Data extract:
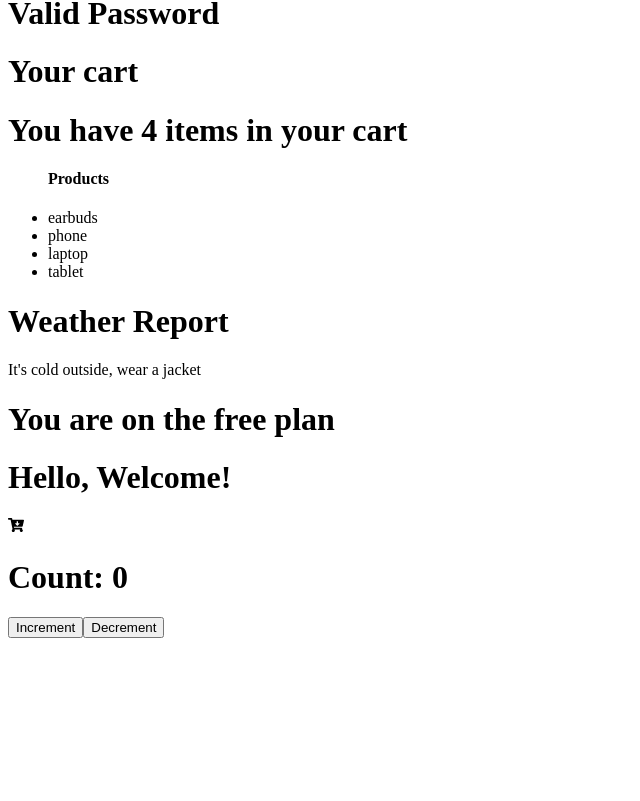
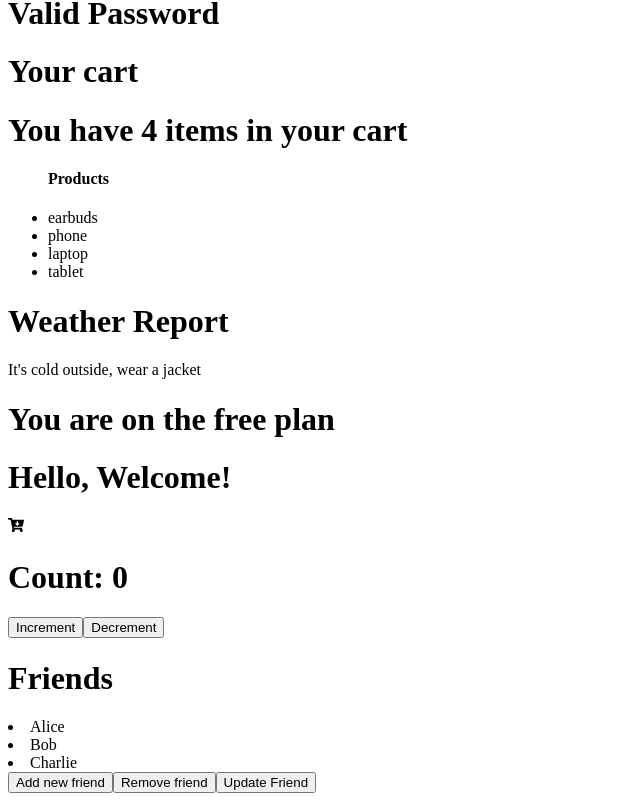
Before and after one commit to barmanb17/react, a React (Vite) app in the folder react/: page / in a window 1280 px wide. Shown: the part 1012-1813 px from the top of the page, without its empty margins (0-640 px from the left). Before the commit the page ends 1658 px from the top, so only its background shows below. Built offline with nearby package versions, Linux system fonts and the light colour scheme.

Commit message:
friend add , update delete

```diff
--- a/react/src/App.jsx
+++ b/react/src/App.jsx
@@ -15,6 +15,7 @@ import Weather from './components/Weather'
 import UserStatus from './components/UserStatus'
 import Greeting from './components/Greeting'
 import Math from './components/Math'
+import Friends from './components/Friends';
 
 
 
@@ -46,6 +47,7 @@ const App = () => {
       <Greeting timeOfDay="mordning" />
       <FaCartArrowDown />
       <Math/>
+      <Friends/>
 
     </div>
   )
--- /dev/null
+++ b/react/src/components/Friends.jsx
@@ -0,0 +1,23 @@
+import React, {useState} from 'react'
+
+const Friends = () => {
+    const [friends, setFriends] = useState(['Alice', 'Bob', 'Charlie']);
+
+    const addOneFriend = () => setFriends([...friends, "bijoy"])
+    const removeFriend = () => setFriends(friends.slice(0, -1))
+    const updateFriend = () => setFriends(friends.map(f => f === "Alice" ? "Bijoy" : f))
+  return (
+    <div>
+        <h1>Friends</h1>
+        {friends.map((f)=> (
+            <li key={Math.random()}>{f}</li>
+        ))}
+
+        <button onClick={addOneFriend}>Add new friend</button>
+        <button onClick={removeFriend}>Remove friend</button>
+        <button onClick={updateFriend}>Update Friend</button>
+    </div>
+  )
+}
+
+export default Friends
```
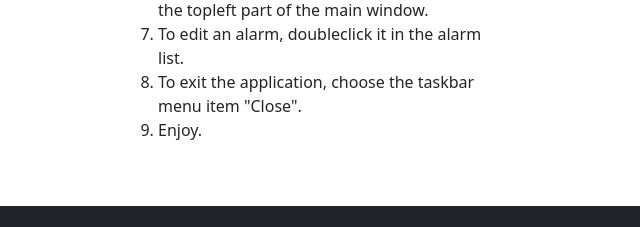
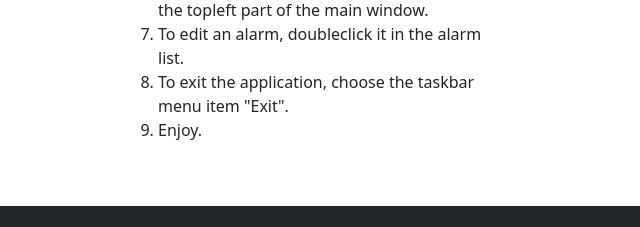
Before and after one commit to AndreiKeino/ak-alarm-clock, a plain HTML site: page index.html in a window 1280 px wide. Shown: the part 2418-2645 px from the top of the page, 526-1166 px from the left. Drawn offline with nearby package versions, Linux system fonts and the light colour scheme; some packages are replaced by stand-ins of ours; files that its build step writes are made by us from their sources; a script that the page names is missing.

Commit message:
fixed some other errors

```diff
--- a/index.html
+++ b/index.html
@@ -182,7 +182,7 @@
             </li>
             <li class="text-start">
               To exit the application,
-              choose the taskbar menu item "Close".
+              choose the taskbar menu item "Exit".
             </li>
             <li class="text-start">
               Enjoy.
```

Problem details:
Among the entries, find every line holding "setFriends" and return it.

Result:
+    const [friends, setFriends] = useState(['Alice', 'Bob', 'Charlie']);
+    const addOneFriend = () => setFriends([...friends, "bijoy"])
+    const removeFriend = () => setFriends(friends.slice(0, -1))
+    const updateFriend = () => setFriends(friends.map(f => f === "Alice" ? "Bijoy" : f))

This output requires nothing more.